As mothers we often try and be everything to everyone all of the time: the perfect mother, the perfect wife or girlfriend, the perfect employee or businesswoman, the perfect friend, the perfect colleague, the perfect daughter, the perfect neighbour, and so on.
In addition to this, the pressure to look perfect is huge, as we see or read about the latest celebrity shedding all their baby weight within a couple of weeks, or hear about how the baby weight just melts away when you breast feed.
Dictionary.com cites the word ‘perfection’ as:
1. The state or quality of being or becoming perfect.
2. The highest degree of proficiency, skill, or excellence, as in some art.
3. A perfect embodiment or example of something.
4. A quality, trait, or feature of the highest degree of excellence.
5. The highest or most nearly perfect degree of a quality or trait.
6. The act or fact of perfecting.
Sounds nice, doesn’t it?
I have friends who seem to manage to dedicate a huge amount of time to themselves but my definition of ‘me time’ is managing to go for a wee by myself, or possibly hop in the bath without an audience.
There has to be a way to balance things up, surely. Or is this about priorities?
Dictionary.com cites the word ‘balance’ as:
1. A state of equilibrium or equipoise; equal distribution of weight, amount, etc.
2. Something used to produce equilibrium; counterpoise.
3. Mental steadiness or emotional stability; habit of calm behaviour, judgment, etc.
And the word ‘prioritise’ as:
– verb (used with object)
1. To arrange or do in order of priority: learning to prioritise our assignments.
2. To give a high priority to.
– verb (used without object)
3. To organise or deal with something according to its priority.
We can prioritise some things. For example, when we think about our workload, or perhaps tasks and chores at home, what is most and least important?
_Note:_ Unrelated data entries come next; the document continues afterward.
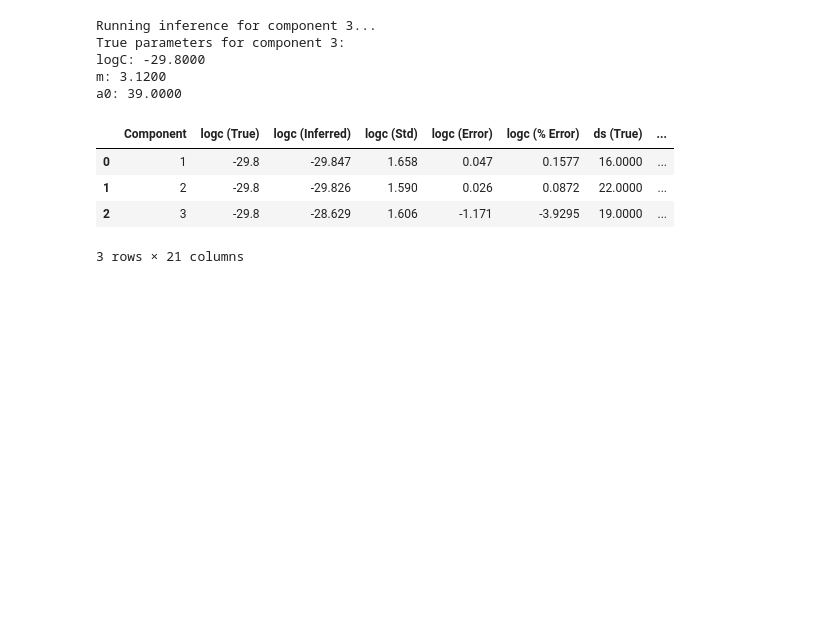
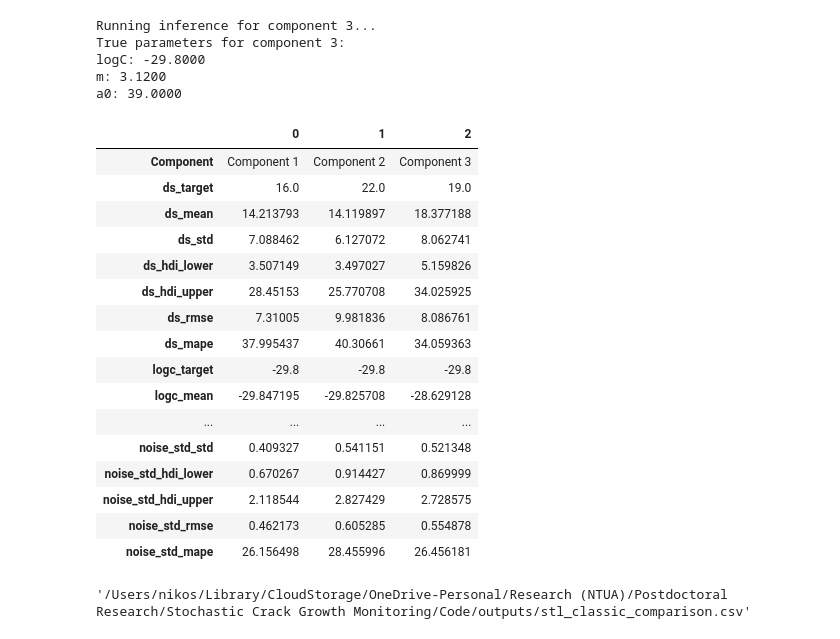
Before and after one commit to nsilionis/hierarchical-crack-growth-monitoring, a Jupyter notebook: notebooks/demo_classic_fatigue.ipynb, the cells around one changed output. Saved outputs shown, nothing was run; the diff lists cells and outputs as text; code cells hidden in the pictures; blank space fills up the shorter version.

Commit message:
Updated results presentation using new output utilities.

```diff
--- a/notebooks/demo_classic_fatigue.ipynb
+++ b/notebooks/demo_classic_fatigue.ipynb
@@ -551,6 +553,4 @@ We'll use the new `output_utils` module to calculate error metrics and create fo
 # %%
-from src.output_utils import calculate_component_metrics, format_comparison_table, save_results_table
-
 # Now let's run the model on all three components to compare performance
 component_results = []
 
@@ -584,19 +584,14 @@ for i in range(3):
         'true_params': {
             'logc': true_logc,
             'm': true_m,
-            'a0': true_a0,
             'ds': controlled_data['stress_ranges'][i],
             'noise_std': 1.5  # The true noise std used for generating observations
         },
         'inferred_params': {
-            'logc': results['summary']['mean']['logc'],
-            'logc_sd': results['summary']['sd']['logc'],
-            'm': results['summary']['mean']['m'],
-            'm_sd': results['summary']['sd']['m'],
-            'ds': results['summary']['mean']['ds'],
-            'ds_sd': results['summary']['sd']['ds'],
-            'noise_std': results['summary']['mean']['noise_std'],
-            'noise_std_sd': results['summary']['sd']['noise_std']
+            'logc': results['samples']['logc'],
+            'm': results['samples']['m'],
+            'ds': results['samples']['ds'],
+            'noise_std': results['samples']['noise_std'],
         }
     })
 # %% [output]
@@ -624,8 +613,30 @@ formatted_df = format_comparison_table(comparison_df, precision=4)
-# %%
-formatted_df
-# %% [output]
-|  | Component | logc (True) | logc (Inferred) | logc (Std) | logc (Error) | logc (% Error) | ds (True) | ... |
-| 0 | 1 | -29.8 | -29.847 | 1.658 | 0.047 | 0.1577 | 16.0000 | ... |
-| 1 | 2 | -29.8 | -29.826 | 1.590 | 0.026 | 0.0872 | 22.0000 | ... |
-| 2 | 3 | -29.8 | -28.629 | 1.606 | -1.171 | -3.9295 | 19.0000 | ... |
-3 rows × 21 columns
+# %%
+from src.output_utils import create_comparison_summary
+# Create a summary DataFrame comparing true and inferred parameters
+comparison_df = create_comparison_summary(component_results)
+# %%
+display(comparison_df.T)
+# %% [output]
+|  | 0 | 1 | 2 |
+| Component | Component 1 | Component 2 | Component 3 |
+| ds_target | 16.0 | 22.0 | 19.0 |
+| ds_mean | 14.213793 | 14.119897 | 18.377188 |
+| ds_std | 7.088462 | 6.127072 | 8.062741 |
+| ds_hdi_lower | 3.507149 | 3.497027 | 5.159826 |
+| ds_hdi_upper | 28.45153 | 25.770708 | 34.025925 |
+| ds_rmse | 7.31005 | 9.981836 | 8.086761 |
+| ds_mape | 37.995437 | 40.30661 | 34.059363 |
+| logc_target | -29.8 | -29.8 | -29.8 |
+| logc_mean | -29.847195 | -29.825708 | -28.629128 |
+| ... | ... | ... | ... |
+| noise_std_std | 0.409327 | 0.541151 | 0.521348 |
+| noise_std_hdi_lower | 0.670267 | 0.914427 | 0.869999 |
+| noise_std_hdi_upper | 2.118544 | 2.827429 | 2.728575 |
+| noise_std_rmse | 0.462173 | 0.605285 | 0.554878 |
+| noise_std_mape | 26.156498 | 28.455996 | 26.456181 |
+# %%
+from src.output_utils import save_comparison_summary
+# Save the comparison summary to a CSV file
+save_comparison_summary(comparison_df, "stl_classic_comparison.csv")
+# %% [output]
+'/Users/nikos/Library/CloudStorage/OneDrive-Personal/Research (NTUA)/Postdoctoral Research/Stochastic Crack Growth Monitoring/Code/outputs/stl_classic_comparison.csv'
```
Also changed, not shown: parts of 5 cells of this notebook.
If, however we prioritise every aspect of our lives, we run the risk of some aspects of them suffering. So perhaps you decide your business is really important to you, but that then succeeds at the expense of another area of your life, or perhaps you prioritise your relationship, and then your friendships suffer.
Maybe then ‘balance’ is what we should search for?
We may not be able to be the perfect mother, wife, girlfriend, friend, businesswoman, employee, neighbour or colleague all of the time, but what about being a ‘good enough’ one? Anyway, perfection means different things to different people right?
Perfection and the search for perfection can be exhausting. As mothers we are often exhausted anyway, so why would we want to increase this pressure on ourselves? Let us instead aim to be ‘good enough’ mothers, wives, girlfriends, friends, businesswomen, employees, neighbours and colleagues, and take the pressure off.
Perfection is subjective and striving for it keeps you from appreciating all that you have achieved; you become blinded from acknowledging all of the wonderful things you’ve already done because you’re not satisfied with good, or even great; you wanted perfect – whatever that is!
There may be times when we feel the need to excel in one particular area of life; this is fine as long as we can return to a good balance later on.
When I think about my own life I think about myself as spinning lots of plates all at the same time.
The thing about plate spinning is that you have to keep all the plates going otherwise they will stop spinning and smash to the ground.
I’m getting much better at the concept of balance, and in actual fact I’m finding that the more I strive for balance, rather than perfection, the better the outcome anyway. That said, my priority is always the children, and I’m good with that.
How about you?